**Task prompt**
Return copies of the lines below that mention "drop".
********************
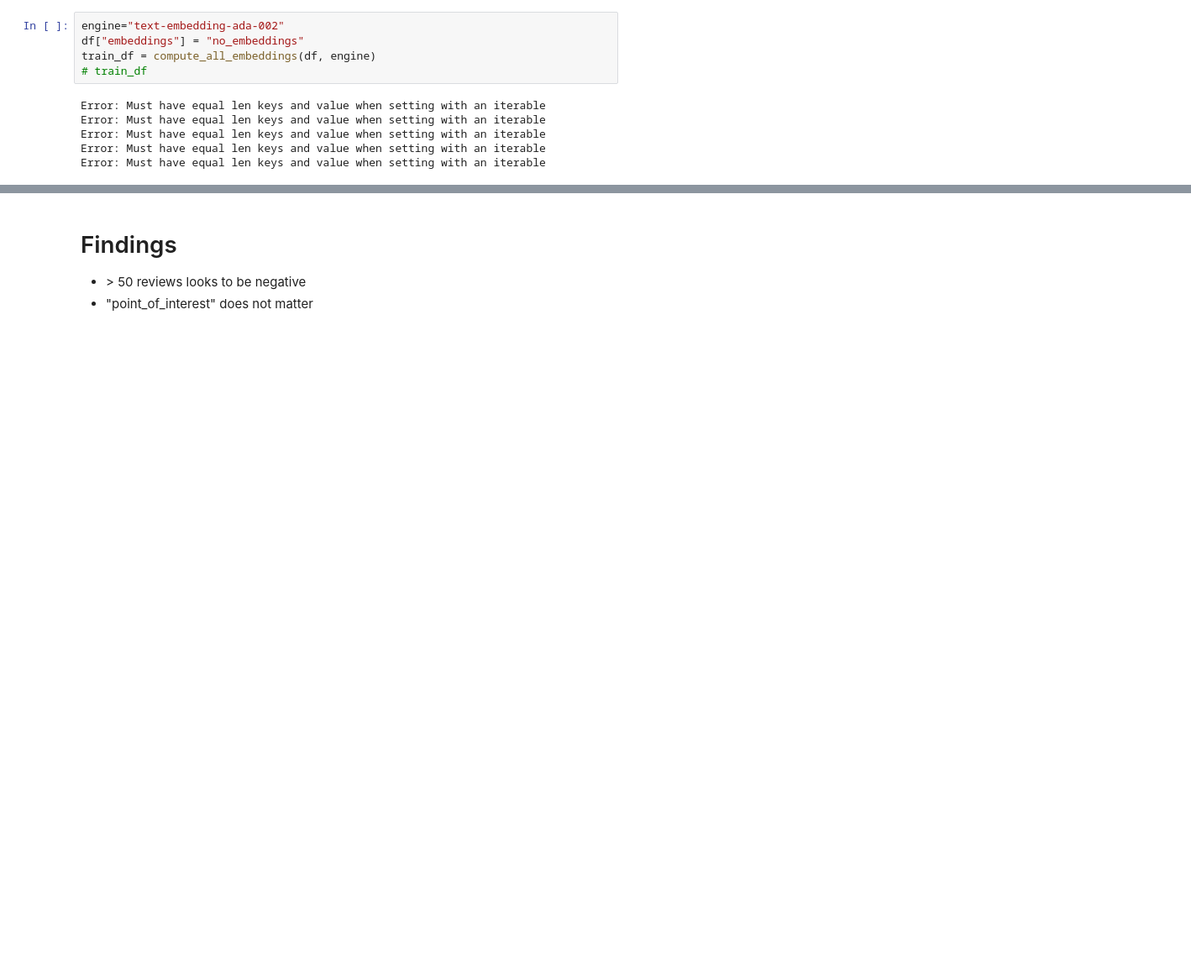
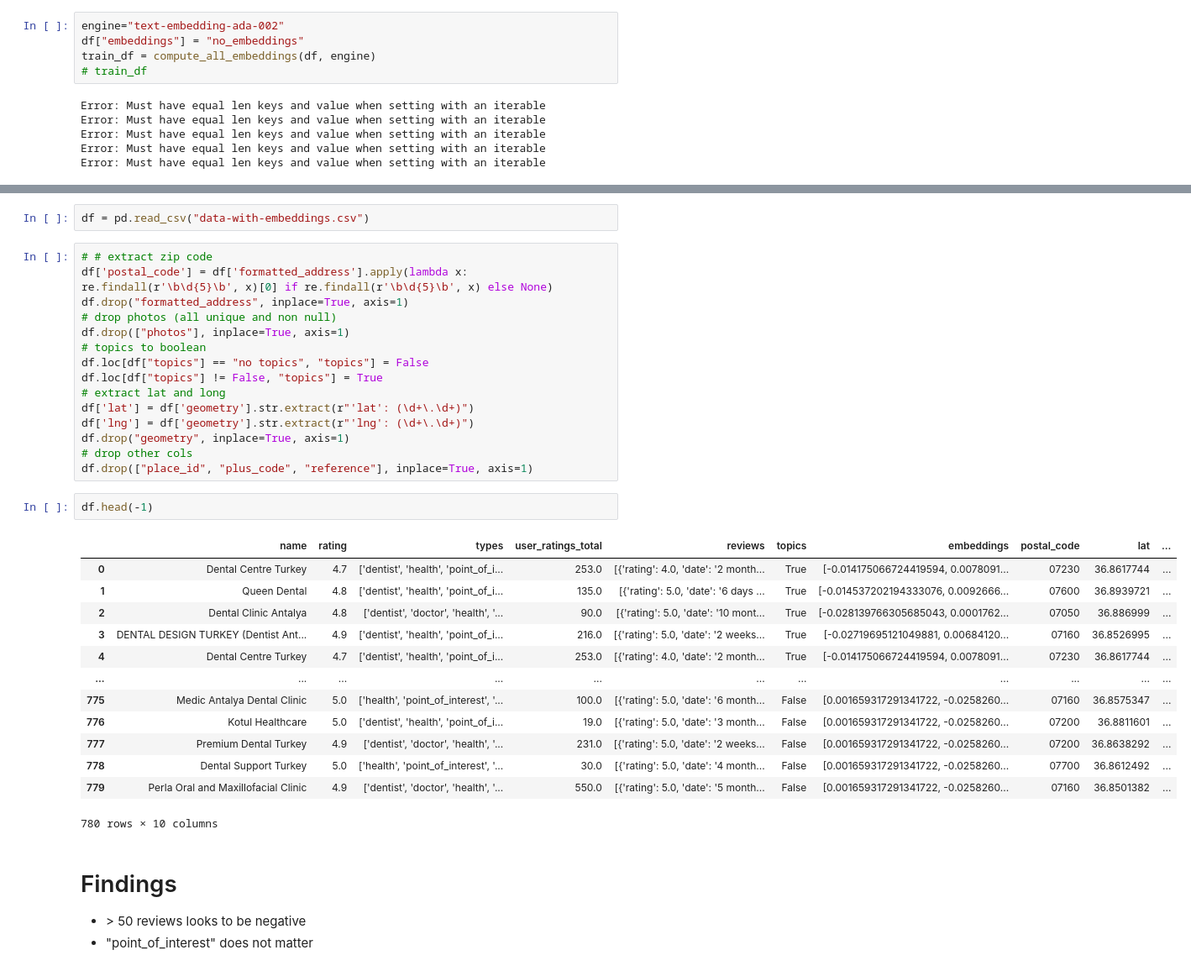
Before and after one commit to LordFarquaadtheCreator/health-hopper, a Jupyter notebook: data-scraping/explore.ipynb, the cells around one changed output, grey strips where cells are left out. Shown at 84% size. Saved outputs shown, nothing was run; the diff lists cells and outputs as text; blank space fills up the shorter version.

Commit message:
data progress

```diff
--- a/data-scraping/explore.ipynb
+++ b/data-scraping/explore.ipynb
@@ -108,3 +86,36 @@ NameError: name 'compute_all_embeddings' is not defined
+# %%
+df = pd.read_csv("data-with-embeddings.csv")
+# %%
+# # extract zip code
+df['postal_code'] = df['formatted_address'].apply(lambda x: re.findall(r'\b\d{5}\b', x)[0] if re.findall(r'\b\d{5}\b', x) else None)
+df.drop("formatted_address", inplace=True, axis=1)
+# drop photos (all unique and non null)
+df.drop(["photos"], inplace=True, axis=1)
+# topics to boolean
+df.loc[df["topics"] == "no topics", "topics"] = False
+df.loc[df["topics"] != False, "topics"] = True
+# extract lat and long
+df['lat'] = df['geometry'].str.extract(r"'lat': (\d+\.\d+)")
+df['lng'] = df['geometry'].str.extract(r"'lng': (\d+\.\d+)")
+df.drop("geometry", inplace=True, axis=1)
+# drop other cols
+df.drop(["place_id", "plus_code", "reference"], inplace=True, axis=1)
+# %%
+df.head(-1)
+# %% [output]
+|  | name | rating | types | user_ratings_total | reviews | topics | embeddings | postal_code | lat | ... |
+| 0 | Dental Centre Turkey | 4.7 | ['dentist', 'health', 'point_of_i... | 253.0 | [{'rating': 4.0, 'date': '2 month... | True | [-0.014175066724419594, 0.0078091... | 07230 | 36.8617744 | ... |
+| 1 | Queen Dental | 4.8 | ['dentist', 'health', 'point_of_i... | 135.0 | [{'rating': 5.0, 'date': '6 days ... | True | [-0.014537202194333076, 0.0092666... | 07600 | 36.8939721 | ... |
+| 2 | Dental Clinic Antalya | 4.8 | ['dentist', 'doctor', 'health', '... | 90.0 | [{'rating': 5.0, 'date': '10 mont... | True | [-0.028139766305685043, 0.0001762... | 07050 | 36.886999 | ... |
+| 3 | DENTAL DESIGN TURKEY (Dentist Ant... | 4.9 | ['dentist', 'health', 'point_of_i... | 216.0 | [{'rating': 5.0, 'date': '2 weeks... | True | [-0.02719695121049881, 0.00684120... | 07160 | 36.8526995 | ... |
+| 4 | Dental Centre Turkey | 4.7 | ['dentist', 'health', 'point_of_i... | 253.0 | [{'rating': 4.0, 'date': '2 month... | True | [-0.014175066724419594, 0.0078091... | 07230 | 36.8617744 | ... |
+| ... | ... | ... | ... | ... | ... | ... | ... | ... | ... | ... |
+| 775 | Medic Antalya Dental Clinic | 5.0 | ['health', 'point_of_interest', '... | 100.0 | [{'rating': 5.0, 'date': '6 month... | False | [0.001659317291341722, -0.0258260... | 07160 | 36.8575347 | ... |
+| 776 | Kotul Healthcare | 5.0 | ['dentist', 'health', 'point_of_i... | 19.0 | [{'rating': 5.0, 'date': '3 month... | False | [0.001659317291341722, -0.0258260... | 07200 | 36.8811601 | ... |
+| 777 | Premium Dental Turkey | 4.9 | ['dentist', 'doctor', 'health', '... | 231.0 | [{'rating': 5.0, 'date': '2 weeks... | False | [0.001659317291341722, -0.0258260... | 07200 | 36.8638292 | ... |
+| 778 | Dental Support Turkey | 5.0 | ['health', 'point_of_interest', '... | 30.0 | [{'rating': 5.0, 'date': '4 month... | False | [0.001659317291341722, -0.0258260... | 07700 | 36.8612492 | ... |
+| 779 | Perla Oral and Maxillofacial Clinic | 4.9 | ['dentist', 'doctor', 'health', '... | 550.0 | [{'rating': 5.0, 'date': '5 month... | False | [0.001659317291341722, -0.0258260... | 07160 | 36.8501382 | ... |
+780 rows × 10 columns
 # %% [markdown]
 # Findings
 - \> 50 reviews looks to be negative
```
Also changed, not shown: parts of 4 cells of this notebook.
********************
**Response box**
+df.drop("formatted_address", inplace=True, axis=1)
+# drop photos (all unique and non null)
+df.drop(["photos"], inplace=True, axis=1)
+df.drop("geometry", inplace=True, axis=1)
+# drop other cols
+df.drop(["place_id", "plus_code", "reference"], inplace=True, axis=1)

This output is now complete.